** DATASET RECORDS follows **
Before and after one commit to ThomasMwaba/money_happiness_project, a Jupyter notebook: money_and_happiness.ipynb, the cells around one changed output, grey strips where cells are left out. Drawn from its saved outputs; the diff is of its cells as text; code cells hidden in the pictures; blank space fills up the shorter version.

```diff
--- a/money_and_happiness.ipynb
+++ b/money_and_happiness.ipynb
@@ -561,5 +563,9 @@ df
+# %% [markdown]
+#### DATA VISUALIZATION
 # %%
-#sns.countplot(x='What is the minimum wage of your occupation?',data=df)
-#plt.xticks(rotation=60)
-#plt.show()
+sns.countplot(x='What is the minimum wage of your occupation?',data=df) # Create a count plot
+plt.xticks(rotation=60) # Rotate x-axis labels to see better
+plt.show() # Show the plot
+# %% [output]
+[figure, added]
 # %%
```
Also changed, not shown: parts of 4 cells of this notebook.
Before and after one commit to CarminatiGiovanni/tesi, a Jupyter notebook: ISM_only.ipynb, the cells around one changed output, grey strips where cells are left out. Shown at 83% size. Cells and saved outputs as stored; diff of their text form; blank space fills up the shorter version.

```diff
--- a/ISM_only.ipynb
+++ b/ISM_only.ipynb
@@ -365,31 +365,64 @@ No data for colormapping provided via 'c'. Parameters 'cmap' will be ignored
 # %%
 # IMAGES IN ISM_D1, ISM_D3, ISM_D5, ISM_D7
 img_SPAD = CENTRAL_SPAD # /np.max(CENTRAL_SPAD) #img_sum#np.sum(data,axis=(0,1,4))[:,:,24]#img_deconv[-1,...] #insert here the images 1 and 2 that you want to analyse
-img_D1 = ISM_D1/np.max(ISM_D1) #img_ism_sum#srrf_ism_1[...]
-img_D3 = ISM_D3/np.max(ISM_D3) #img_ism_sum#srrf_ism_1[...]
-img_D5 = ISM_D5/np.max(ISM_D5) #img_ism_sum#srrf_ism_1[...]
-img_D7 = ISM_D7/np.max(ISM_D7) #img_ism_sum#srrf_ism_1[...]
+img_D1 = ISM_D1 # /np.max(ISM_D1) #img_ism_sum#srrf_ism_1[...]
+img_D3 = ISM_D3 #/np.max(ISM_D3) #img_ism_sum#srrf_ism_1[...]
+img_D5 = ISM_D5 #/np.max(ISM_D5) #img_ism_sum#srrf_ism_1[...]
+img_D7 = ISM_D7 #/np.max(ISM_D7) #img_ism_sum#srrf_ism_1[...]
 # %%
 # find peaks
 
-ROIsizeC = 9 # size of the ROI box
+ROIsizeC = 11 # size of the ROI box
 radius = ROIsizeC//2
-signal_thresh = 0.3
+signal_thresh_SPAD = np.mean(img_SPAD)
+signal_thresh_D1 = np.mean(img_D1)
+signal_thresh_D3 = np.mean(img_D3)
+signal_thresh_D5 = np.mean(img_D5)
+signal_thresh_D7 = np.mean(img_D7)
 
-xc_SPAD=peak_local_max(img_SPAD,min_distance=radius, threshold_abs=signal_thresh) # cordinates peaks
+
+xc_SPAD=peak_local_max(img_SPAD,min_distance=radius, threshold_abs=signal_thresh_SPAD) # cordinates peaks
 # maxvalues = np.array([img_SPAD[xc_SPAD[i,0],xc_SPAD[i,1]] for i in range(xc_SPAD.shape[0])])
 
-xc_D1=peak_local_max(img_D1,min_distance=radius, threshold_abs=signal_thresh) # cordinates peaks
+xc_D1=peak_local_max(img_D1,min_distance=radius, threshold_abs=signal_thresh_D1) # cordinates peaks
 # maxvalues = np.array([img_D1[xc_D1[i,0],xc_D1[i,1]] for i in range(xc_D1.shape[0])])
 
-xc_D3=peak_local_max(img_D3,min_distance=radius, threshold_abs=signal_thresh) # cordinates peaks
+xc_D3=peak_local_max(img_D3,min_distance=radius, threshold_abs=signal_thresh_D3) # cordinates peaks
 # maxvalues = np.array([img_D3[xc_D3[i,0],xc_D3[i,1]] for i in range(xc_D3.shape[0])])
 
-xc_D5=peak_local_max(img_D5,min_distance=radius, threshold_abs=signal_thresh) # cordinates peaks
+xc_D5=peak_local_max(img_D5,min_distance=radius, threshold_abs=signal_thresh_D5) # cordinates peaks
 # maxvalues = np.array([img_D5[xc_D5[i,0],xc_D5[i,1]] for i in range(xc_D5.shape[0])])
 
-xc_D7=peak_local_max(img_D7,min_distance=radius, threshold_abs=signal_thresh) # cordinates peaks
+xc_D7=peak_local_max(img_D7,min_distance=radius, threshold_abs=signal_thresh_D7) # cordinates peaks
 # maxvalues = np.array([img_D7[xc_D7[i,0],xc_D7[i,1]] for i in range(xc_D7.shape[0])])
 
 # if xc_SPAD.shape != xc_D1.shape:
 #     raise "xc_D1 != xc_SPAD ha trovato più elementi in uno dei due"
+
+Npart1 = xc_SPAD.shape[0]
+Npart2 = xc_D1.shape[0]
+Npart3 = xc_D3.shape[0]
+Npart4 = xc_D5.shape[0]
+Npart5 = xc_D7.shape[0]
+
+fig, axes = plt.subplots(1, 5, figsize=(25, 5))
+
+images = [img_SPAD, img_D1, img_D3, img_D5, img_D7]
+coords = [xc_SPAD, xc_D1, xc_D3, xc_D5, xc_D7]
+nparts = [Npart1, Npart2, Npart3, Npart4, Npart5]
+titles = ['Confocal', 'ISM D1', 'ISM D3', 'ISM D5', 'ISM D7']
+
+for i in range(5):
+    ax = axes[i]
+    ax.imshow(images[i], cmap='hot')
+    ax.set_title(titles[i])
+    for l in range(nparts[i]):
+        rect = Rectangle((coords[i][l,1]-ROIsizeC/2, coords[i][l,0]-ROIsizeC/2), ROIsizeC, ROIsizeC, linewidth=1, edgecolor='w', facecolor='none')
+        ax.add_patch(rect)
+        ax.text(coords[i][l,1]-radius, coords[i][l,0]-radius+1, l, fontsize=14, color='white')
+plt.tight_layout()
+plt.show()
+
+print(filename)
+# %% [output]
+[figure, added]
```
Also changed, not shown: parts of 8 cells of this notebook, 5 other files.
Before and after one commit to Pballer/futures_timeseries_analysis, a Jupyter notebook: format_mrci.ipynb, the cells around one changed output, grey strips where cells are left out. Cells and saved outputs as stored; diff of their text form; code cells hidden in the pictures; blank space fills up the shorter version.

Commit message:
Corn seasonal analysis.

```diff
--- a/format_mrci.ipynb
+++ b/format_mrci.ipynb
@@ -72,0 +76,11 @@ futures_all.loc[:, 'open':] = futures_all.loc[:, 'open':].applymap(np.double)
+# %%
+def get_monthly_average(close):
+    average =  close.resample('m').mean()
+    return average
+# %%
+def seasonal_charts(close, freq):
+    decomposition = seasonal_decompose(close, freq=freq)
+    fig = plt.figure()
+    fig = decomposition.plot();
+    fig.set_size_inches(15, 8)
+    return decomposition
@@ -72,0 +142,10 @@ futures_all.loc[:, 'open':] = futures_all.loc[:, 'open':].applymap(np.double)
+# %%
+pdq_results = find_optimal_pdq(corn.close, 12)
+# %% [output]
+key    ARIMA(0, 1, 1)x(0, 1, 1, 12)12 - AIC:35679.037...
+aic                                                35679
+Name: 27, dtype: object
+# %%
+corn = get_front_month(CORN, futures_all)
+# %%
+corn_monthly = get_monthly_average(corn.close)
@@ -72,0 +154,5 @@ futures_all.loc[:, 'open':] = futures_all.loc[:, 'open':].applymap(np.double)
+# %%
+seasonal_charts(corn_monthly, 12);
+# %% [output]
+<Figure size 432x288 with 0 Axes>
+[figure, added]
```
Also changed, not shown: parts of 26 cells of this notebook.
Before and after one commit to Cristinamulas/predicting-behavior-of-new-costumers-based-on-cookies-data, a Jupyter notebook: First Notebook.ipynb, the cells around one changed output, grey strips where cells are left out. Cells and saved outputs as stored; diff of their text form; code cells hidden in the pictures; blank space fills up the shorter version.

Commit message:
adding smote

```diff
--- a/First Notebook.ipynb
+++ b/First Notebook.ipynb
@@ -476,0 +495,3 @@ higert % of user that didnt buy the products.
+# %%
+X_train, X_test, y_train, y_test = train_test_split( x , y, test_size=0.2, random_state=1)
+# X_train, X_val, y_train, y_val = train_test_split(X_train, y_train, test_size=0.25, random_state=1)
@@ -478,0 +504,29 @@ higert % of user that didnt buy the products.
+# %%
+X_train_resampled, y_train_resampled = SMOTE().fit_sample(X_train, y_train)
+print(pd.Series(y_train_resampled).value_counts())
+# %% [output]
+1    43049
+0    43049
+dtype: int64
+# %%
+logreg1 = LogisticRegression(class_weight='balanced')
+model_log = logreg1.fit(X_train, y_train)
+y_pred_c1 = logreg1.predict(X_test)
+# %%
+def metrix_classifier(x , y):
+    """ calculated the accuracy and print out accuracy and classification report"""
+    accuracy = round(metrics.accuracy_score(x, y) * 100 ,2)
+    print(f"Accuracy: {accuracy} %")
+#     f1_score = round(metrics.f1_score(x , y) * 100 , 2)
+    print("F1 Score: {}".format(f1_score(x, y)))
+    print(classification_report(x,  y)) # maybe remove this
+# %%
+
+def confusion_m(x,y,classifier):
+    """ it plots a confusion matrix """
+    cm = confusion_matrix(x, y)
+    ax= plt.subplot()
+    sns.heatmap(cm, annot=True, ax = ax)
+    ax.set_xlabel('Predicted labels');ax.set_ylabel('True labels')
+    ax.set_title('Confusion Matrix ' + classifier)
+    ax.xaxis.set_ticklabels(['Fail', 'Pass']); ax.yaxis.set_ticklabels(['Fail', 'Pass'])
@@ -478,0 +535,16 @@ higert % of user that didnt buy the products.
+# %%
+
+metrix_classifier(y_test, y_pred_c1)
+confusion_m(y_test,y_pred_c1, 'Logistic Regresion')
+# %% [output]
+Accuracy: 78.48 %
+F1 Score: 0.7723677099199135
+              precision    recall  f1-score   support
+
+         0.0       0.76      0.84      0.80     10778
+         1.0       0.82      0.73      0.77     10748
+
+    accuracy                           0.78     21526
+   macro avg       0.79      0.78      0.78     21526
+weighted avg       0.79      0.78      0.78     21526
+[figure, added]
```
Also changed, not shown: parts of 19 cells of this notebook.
** End of DATASET RECORDS **
**EXERCISE INSTRUCTIONS:**
Filter the records for the word "mean" and show every line that has it.

**COMPLETED TASK:**
+signal_thresh_SPAD = np.mean(img_SPAD)
+signal_thresh_D1 = np.mean(img_D1)
+signal_thresh_D3 = np.mean(img_D3)
+signal_thresh_D5 = np.mean(img_D5)
+signal_thresh_D7 = np.mean(img_D7)
+    average =  close.resample('m').mean()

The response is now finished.